(Entries taken from a collection)
>>>>
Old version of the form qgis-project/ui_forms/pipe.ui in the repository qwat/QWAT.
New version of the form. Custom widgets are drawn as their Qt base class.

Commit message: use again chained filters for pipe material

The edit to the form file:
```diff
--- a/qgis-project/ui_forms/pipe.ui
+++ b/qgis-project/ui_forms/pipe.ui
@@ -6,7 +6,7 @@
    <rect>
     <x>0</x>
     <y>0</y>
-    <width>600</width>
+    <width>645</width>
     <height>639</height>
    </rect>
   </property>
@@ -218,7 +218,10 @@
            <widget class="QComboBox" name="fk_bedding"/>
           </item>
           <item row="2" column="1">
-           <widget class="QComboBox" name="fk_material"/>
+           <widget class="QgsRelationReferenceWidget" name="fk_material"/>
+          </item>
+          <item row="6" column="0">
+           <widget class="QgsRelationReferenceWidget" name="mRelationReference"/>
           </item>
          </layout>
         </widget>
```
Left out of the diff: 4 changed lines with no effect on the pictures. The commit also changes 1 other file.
<<<<
>>>>
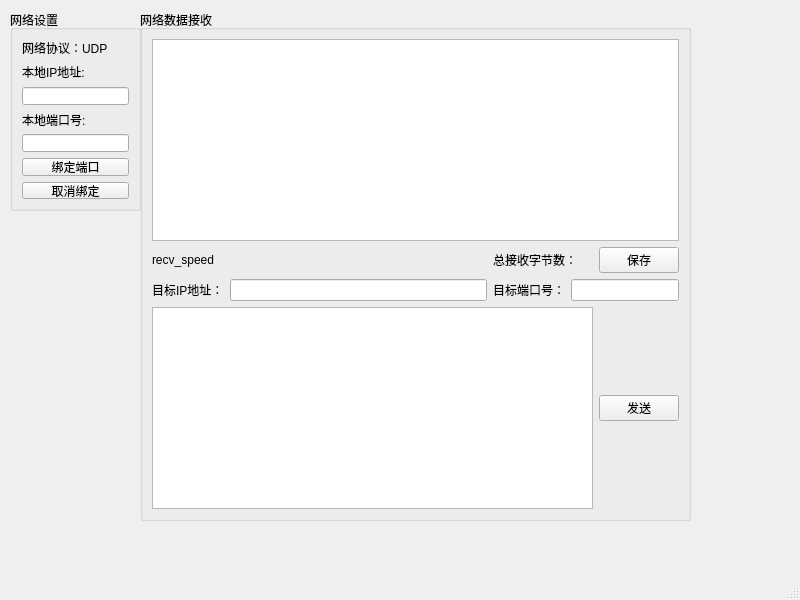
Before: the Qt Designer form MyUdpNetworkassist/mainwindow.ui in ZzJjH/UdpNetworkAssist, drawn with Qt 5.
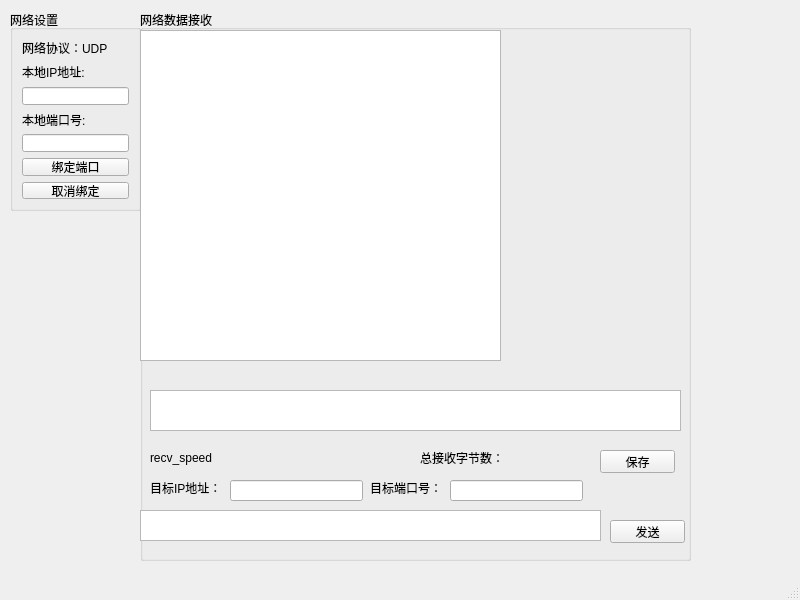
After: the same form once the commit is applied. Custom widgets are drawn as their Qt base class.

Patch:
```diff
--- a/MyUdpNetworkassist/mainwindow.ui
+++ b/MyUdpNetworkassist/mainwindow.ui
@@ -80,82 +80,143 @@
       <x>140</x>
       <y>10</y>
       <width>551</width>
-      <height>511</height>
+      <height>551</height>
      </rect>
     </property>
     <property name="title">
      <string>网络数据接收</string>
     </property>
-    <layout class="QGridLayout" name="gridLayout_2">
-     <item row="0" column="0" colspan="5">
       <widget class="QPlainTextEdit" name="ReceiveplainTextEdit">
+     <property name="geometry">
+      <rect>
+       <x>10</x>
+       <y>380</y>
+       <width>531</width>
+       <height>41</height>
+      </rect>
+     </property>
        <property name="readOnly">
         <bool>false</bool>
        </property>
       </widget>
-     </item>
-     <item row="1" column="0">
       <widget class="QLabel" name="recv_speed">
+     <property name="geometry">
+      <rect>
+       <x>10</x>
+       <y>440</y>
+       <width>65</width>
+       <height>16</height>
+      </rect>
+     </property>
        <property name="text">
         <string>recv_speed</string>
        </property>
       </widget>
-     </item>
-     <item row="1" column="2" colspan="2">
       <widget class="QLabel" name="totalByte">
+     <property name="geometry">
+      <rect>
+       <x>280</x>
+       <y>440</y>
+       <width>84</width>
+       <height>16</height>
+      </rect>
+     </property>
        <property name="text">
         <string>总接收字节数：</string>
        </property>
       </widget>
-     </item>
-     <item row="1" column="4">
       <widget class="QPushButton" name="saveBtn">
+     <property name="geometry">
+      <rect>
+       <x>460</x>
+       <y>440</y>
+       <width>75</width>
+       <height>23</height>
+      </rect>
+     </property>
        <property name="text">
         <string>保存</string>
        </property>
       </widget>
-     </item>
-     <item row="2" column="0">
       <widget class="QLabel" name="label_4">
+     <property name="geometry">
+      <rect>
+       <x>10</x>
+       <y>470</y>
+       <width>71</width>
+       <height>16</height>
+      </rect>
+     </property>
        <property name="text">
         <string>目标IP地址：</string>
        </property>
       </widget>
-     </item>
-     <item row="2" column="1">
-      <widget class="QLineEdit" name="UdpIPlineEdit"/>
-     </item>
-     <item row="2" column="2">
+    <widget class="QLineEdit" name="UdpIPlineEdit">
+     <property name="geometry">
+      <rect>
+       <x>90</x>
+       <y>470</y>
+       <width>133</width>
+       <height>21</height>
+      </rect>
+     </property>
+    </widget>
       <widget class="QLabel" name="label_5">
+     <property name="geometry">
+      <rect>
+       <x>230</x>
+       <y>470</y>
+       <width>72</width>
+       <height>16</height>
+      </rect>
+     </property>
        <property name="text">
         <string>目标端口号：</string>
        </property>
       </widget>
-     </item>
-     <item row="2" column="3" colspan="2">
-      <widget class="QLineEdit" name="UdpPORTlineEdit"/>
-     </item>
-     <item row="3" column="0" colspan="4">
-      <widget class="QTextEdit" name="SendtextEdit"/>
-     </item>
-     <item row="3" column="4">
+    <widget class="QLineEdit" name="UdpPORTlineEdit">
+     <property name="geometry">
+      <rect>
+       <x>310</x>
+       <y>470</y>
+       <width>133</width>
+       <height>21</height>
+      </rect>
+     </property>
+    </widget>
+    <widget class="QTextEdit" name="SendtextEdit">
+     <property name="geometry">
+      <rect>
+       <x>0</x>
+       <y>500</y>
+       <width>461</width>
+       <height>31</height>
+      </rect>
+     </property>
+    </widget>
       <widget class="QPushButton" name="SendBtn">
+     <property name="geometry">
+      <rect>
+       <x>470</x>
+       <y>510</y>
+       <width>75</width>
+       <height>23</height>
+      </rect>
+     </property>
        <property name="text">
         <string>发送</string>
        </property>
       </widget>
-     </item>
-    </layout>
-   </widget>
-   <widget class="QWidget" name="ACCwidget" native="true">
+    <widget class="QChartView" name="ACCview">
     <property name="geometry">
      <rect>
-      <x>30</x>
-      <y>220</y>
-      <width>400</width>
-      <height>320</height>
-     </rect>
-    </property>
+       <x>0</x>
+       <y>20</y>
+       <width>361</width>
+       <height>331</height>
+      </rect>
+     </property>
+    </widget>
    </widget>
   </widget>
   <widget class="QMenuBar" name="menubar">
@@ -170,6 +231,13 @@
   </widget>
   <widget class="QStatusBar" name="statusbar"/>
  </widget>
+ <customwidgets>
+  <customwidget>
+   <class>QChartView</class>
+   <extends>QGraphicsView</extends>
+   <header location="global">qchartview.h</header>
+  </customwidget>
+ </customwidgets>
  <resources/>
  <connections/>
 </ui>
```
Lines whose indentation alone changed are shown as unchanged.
<<<<
■ **The problem**: Give the number of lines in the entries above that include the word "QLabel", and nothing more.

■ **Worked solution**: 4